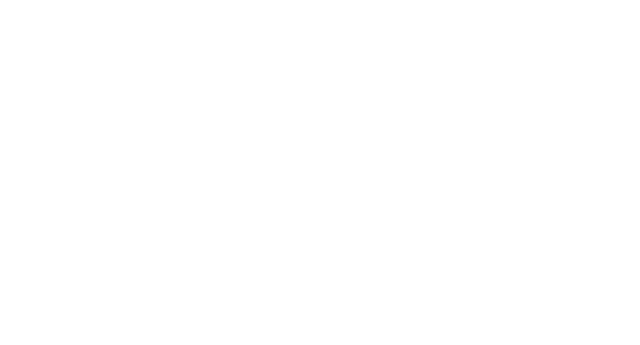
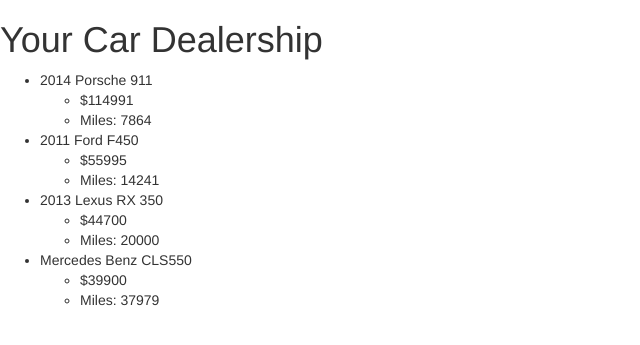
Before and after one commit to jtorrespdx/car_dealership, a PHP site: page /car.php in a window 1280 px wide. Before the commit the part shown is empty. Shown: the top 345 px of the page, without its empty margins (0-640 px from the left). Run offline with PHP 8.4, Linux system fonts and the light colour scheme.

Commit message:
Updated html

```diff
--- a/car.php
+++ b/car.php
@@ -32,10 +32,23 @@
 <!DOCTYPE html>
 <html>
 <head>
-    <title></title>
+    <title>Your Car Dealership's Homepage</title>
     <link rel="stylesheet" href="https://maxcdn.bootstrapcdn.com/bootstrap/3.3.5/css/bootstrap.min.css">
 </head>
 <body>
+    <h1>Your Car Dealership</h1>
+    <ul>
+        <?php
+            foreach ($cars as $car) {
+                echo "<li> $car->make_model </li>";
+                echo "<ul>";
+                    echo "<li> $$car->price </li>";
+                    echo "<li> Miles: $car->miles </li>";
+                echo"</ul>";
+
+            }
+        ?>
+    </ul>
 
 </body>
 </html>
```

* **WHAT IS EXPECTED**: Copy every line that includes the string "title" from the material above.

* **SOLUTION TO THE PROBLEM**:
-    <title></title>
+    <title>Your Car Dealership's Homepage</title>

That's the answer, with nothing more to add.